(Extracted data entries)
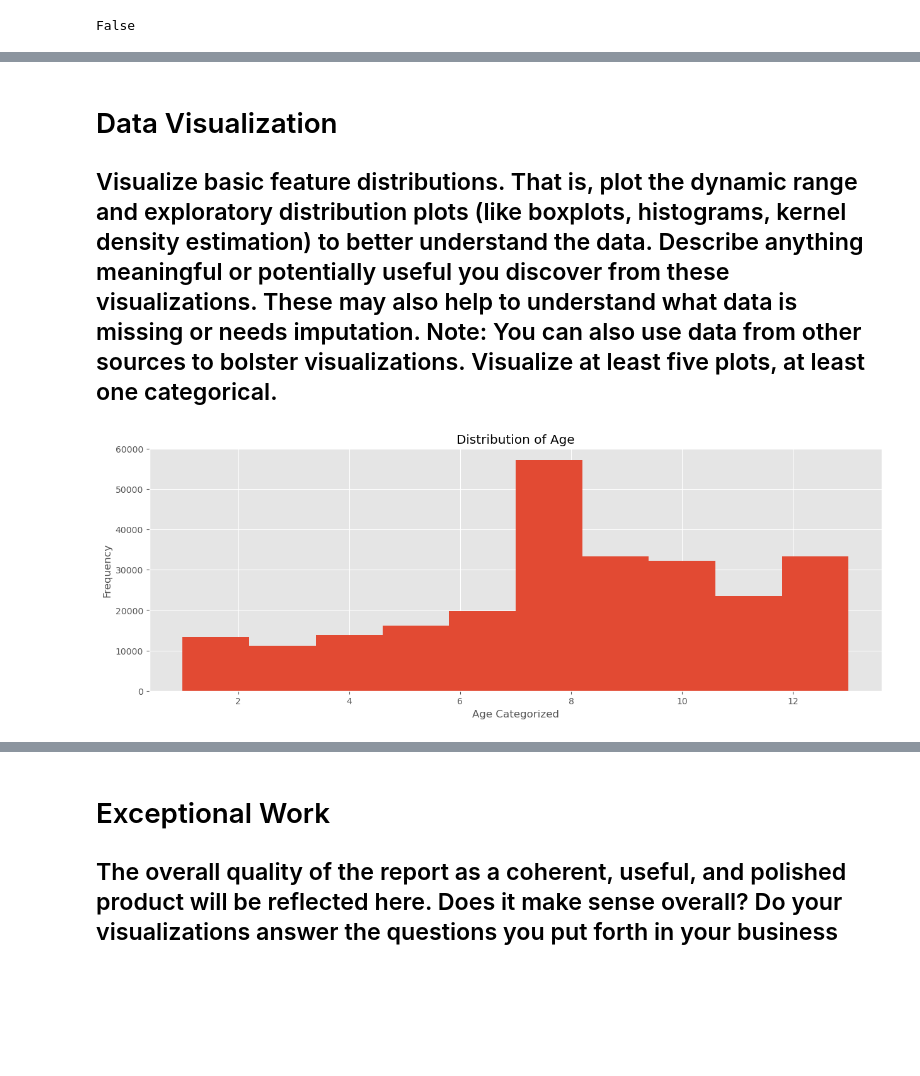
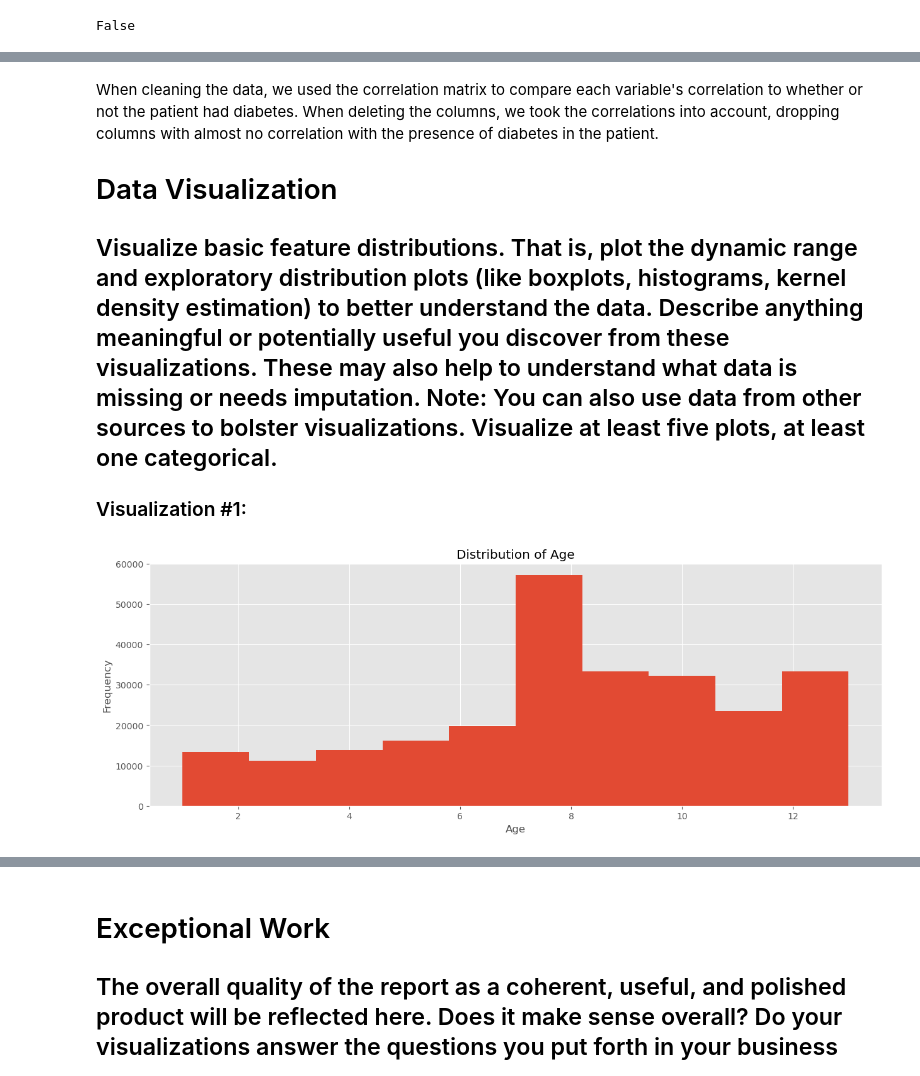
Before and after one commit to 48878679/CS-5324-Lab1, a Jupyter notebook: Lab1/Lab1.ipynb, the cells around one changed output, grey strips where cells are left out. Drawn from its saved outputs; the diff is of its cells as text; code cells hidden in the pictures; blank space fills up the shorter version.

```diff
--- a/Lab1/Lab1.ipynb
+++ b/Lab1/Lab1.ipynb
@@ -182,0 +188,11 @@ sns.heatmap(cm, annot=True, cmap="coolwarm", fmt=".2f", vmin = -1, vmax = 1)
+# %%
+# cleaning the data
+for col in ['Veggies','Fruits','MentHlth','CholCheck', 'AnyHealthcare', 'NoDocbcCost']:
+    if col in df_copy:
+        del df_copy[col]
+
+df_copy.info()
+
+df_imputed = copy.deepcopy(df_copy)
+
+df_imputed.head()
@@ -183,17 +223,23 @@ sns.heatmap(cm, annot=True, cmap="coolwarm", fmt=".2f", vmin = -1, vmax = 1)
 # %% [markdown]
+When cleaning the data, we used the correlation matrix to compare each variable's correlation to whether or not the patient had diabetes. When deleting the columns, we took the correlations into account, dropping columns with almost no correlation with the presence of diabetes in the patient.
+
 # Data Visualization
 ## Visualize basic feature distributions. That is, plot the dynamic range and exploratory distribution plots (like boxplots, histograms, kernel density estimation) to better understand the data. Describe anything meaningful or potentially useful you discover from these visualizations. These may also help to understand what data is missing or needs imputation. Note: You can also use data from other sources to bolster visualizations. Visualize at least five plots, at least one categorical.
+
+### Visualization #1:
 # %%
+# Visualization 1 - Distribution of Age
+
 # there is 0.18 correlation between age and diabetes
 plt.style.use('ggplot')
 
 fig = plt.figure(figsize=(15,5))
 
-df_copy.Age.plot.hist()
+df_imputed.Age.plot.hist()
 plt.title('Distribution of Age')
-plt.xlabel("Age Categorized")
+plt.xlabel("Age")
 
 plt.show()
 # %% [output]
-[figure, old version]
+[figure, new version]
 # %% [markdown]
```
Also changed, not shown: parts of 29 cells of this notebook.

Action item
List, from the entries above, every line in which the word "notebook" shows up.

Worked solution
Before and after one commit to 48878679/CS-5324-Lab1, a Jupyter notebook: Lab1/Lab1.ipynb, the cells around one changed output, grey strips where cells are left out. Drawn from its saved outputs; the diff is of its cells as text; code cells hidden in the pictures; blank space fills up the shorter version.
Also changed, not shown: parts of 29 cells of this notebook.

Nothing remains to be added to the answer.